Below, we've chosen two examples of evidence, two examples of reasoning, and two examples of stylistic/persuasive elements you can use as stellar evidence to support your thesis.For each example below, we also show you how you can use the type of evidence to support your thesis across a range of prompts.
By presenting information and facts, rather than just opinion and spin, Bogard empowers the reader to connect the dots on her own, which in turn gives the reader ownership over the argument and makes it more persuasive (since the reader is coming to the same conclusions on her own, rather than entirely relying on Bogard to tell her what to think).
Another form of evidence that is often used as an alternative to actual facts or statistics is the anecdote.
This flexibility should prove to you how effective pre-planned examples are.
So, without further ado, onto our list of multipurpose support for any SAT Essay prompt.
We had hoped to see caribou during our trip, but to our amazement, we witnessed the migration of tens of thousands of caribou with their newborn calves.
In a matter of a few minutes, the sweep of tundra before us became flooded with life, with the sounds of grunting animals and clicking hooves filling the air.Here's another example from "Let There Be Dark": Facts and statistics are persuasive argument building techniques because the author isn't just making up reasons for why his/her argument could possibly be true—there's actually something (data, research, other events/information) that backs up the author's claim.In the case of the examples above, Bogard presents specific data about issues with light pollution (8 in 10 children won't be able to see the Milky Way, light in the sky increases 6% annually) to back up his statements that light pollution is real, then goes on to present further information that indicates light pollution is a problem (working the night shift puts humans at risk for cancer).These two types of evidence are Facts and Statistics and Anecdotes.Employing statistics and facts to bolster one's argument is one of the most unassailable methods authors can use to build an argument.B Naturally, for each passage you're going to want to play to its particular strengths—if there are a lot of facts/statistics, make sure to discuss that; if it dwells more on personal anecdotes/appeals to emotion, discuss those.However, if you struggle with analysis in a short period of time, memorizing these categories of examples ahead of time can give you a helpful checklist to go through when reading the SAT essay prompt and point you in the right direction.This argument-building technique is particularly common in essays written about scientific or social studies-related topics, where specific data and facts are readily available.Statistics usually show up in the form of specific numbers related to the topic at hand—maybe as percents, or maybe as a way to communicate other data.Just as with most essays, the major secret to excelling on the SAT essay is to pre-plan the examples and evidence you want to use.
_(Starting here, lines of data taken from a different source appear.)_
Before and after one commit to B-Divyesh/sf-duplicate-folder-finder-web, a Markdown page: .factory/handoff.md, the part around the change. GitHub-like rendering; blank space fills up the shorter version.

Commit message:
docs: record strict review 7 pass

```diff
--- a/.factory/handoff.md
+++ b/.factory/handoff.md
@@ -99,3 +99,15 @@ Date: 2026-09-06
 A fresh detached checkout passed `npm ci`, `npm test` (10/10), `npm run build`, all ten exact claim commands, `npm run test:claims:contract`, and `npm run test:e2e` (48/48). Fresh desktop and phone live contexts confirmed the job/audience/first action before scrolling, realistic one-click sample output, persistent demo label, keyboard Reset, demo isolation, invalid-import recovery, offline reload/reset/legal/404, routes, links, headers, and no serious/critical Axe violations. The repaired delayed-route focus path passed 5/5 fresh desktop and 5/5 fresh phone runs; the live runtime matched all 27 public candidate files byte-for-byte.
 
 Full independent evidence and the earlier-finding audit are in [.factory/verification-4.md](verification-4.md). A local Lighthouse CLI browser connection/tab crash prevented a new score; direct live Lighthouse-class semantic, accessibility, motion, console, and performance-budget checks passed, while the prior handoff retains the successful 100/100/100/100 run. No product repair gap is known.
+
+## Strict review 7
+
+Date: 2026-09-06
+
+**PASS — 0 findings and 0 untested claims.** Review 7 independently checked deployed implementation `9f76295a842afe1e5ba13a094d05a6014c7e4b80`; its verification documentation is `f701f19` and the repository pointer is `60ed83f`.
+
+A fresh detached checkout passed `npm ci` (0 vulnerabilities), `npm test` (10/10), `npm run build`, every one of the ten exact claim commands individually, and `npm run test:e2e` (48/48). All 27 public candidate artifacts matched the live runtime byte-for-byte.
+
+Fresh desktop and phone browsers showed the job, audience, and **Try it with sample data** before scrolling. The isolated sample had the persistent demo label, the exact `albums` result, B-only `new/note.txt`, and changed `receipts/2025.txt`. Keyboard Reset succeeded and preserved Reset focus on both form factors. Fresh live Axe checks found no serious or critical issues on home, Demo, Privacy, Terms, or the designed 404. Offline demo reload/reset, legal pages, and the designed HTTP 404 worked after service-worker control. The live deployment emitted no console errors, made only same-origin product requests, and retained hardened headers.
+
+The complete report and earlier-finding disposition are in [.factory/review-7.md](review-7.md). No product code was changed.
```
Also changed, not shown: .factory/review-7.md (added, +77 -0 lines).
By assembling a collection of these reliable types of evidence that can be used to answer most prompts, you'll cut down on planning time and significantly increase the amount you can write, making you able to walk into every SAT essay confident in your abilities. In this article, we give you 6 good SAT essay examples you’ll be able to find in nearly every prompt the SAT throws at you.